NEW YORK YELLOW CAB
Nothing says New York like a yellow cab. All officially-approved cabs sport a medallion on the hood, so make sure you look out for these. These medallions are in fact, greatly valued and sometimes cost as much as six figures. Many are passed down as heirlooms from father to son.
LONDON BLACK CAB
Though cabs in London now come in a bunch of other colours, the original black cabs are still officially known as Hackney Carriages and have been seen on London roads since the early 60s.
VENICE WATER TAXI
While water buses are a cheaper and more practical mode of transport through Venice's canals, and gondolas are the tourist favourite, nothing spells style like hopping aboard a water-taxi speedboat. It may be one of the more expensive ways to travel in Venice, but they make a compelling style statement.
BANGKOK TUK TUK
A popular and cheap way of getting around,t the tuk tuk, or auto rickshaw as it is known, is a popular public carrier in developing countries. This three-wheeler has now been introduced in many Western countries including Germany and the Netherlands.
MALDIVES SEA PLANE TAXI
One of the most amazing cab rides in the world, these planes seat up to 18 people and serve up to 40 resorts in the region. Not only is this the fastest way to travel within the archipelago, it's also the most convenient way to travel from the international airport in Male to other parts. Book yourself a spot in advance.
HAVANA COCO TAXI
The unconventional egg-shaped coco taxis are also three-wheelers seating passengers within a fiberglass shell. Inexpensive and relatively comfortable, they're perfect for a balmy evening ride in tropical Cuba.

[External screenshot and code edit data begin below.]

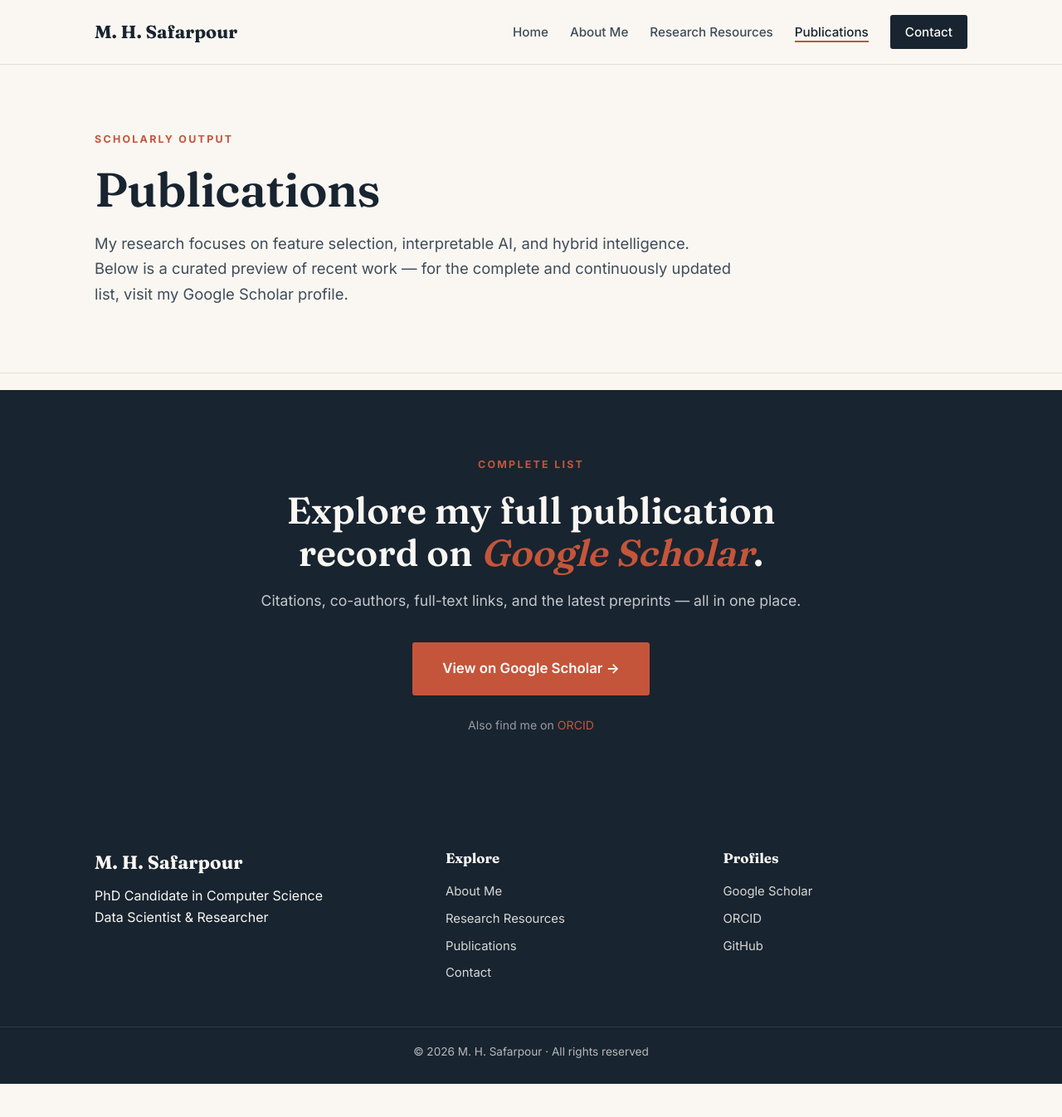
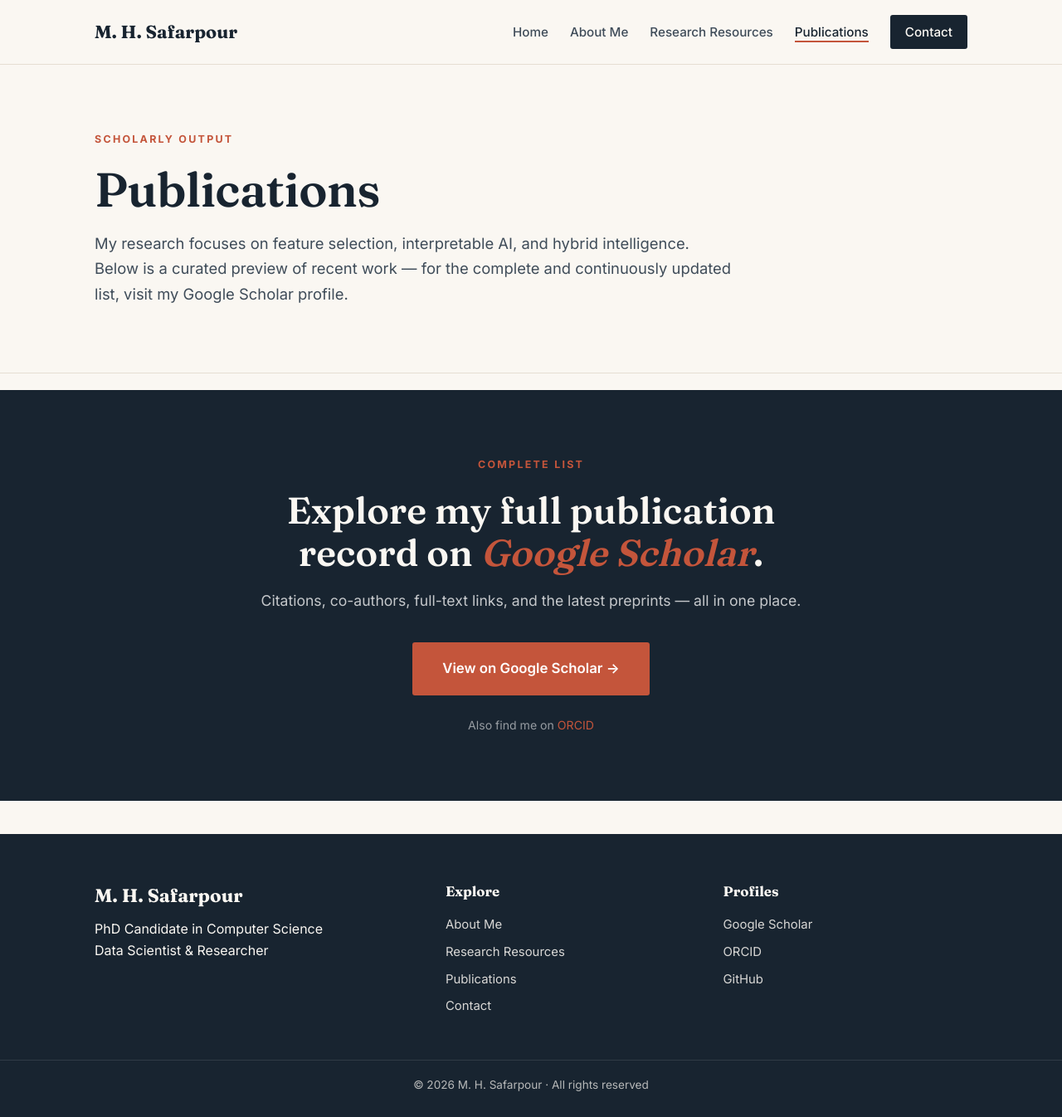
Before and after one commit to safarpour-mh/safarpour-mh.github.io, a Jekyll site: the page publications.html, which Jekyll copies as it is, in a window 1280 px wide and 1346 px high. Shown: the whole window at 83% size. Built offline with Jekyll 4.4.1, drawn with Linux system fonts in a browser that asks for light colours.

Commit message:
Update publications.html

```diff
--- a/publications.html
+++ b/publications.html
@@ -55,12 +55,8 @@
   </div>
 </section>
 
-  <!-- ===== space row ===== -->
-
-
-
-<!-- ===== Footer ===== -->
-<footer class="site-footer" style="margin-top:0">
+ <!-- ===== Footer ===== -->
+<footer class="site-footer">
   <div class="container footer-grid">
     <div>
       <p class="brand-light">M. H. Safarpour</p>
```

Though these open air taxis only function during the warmer months from April to October, they employ the most environmentally friendly method of travel. They are manually powered and emission-free, but pack a battery-powered engine in case the driver wants a quick break.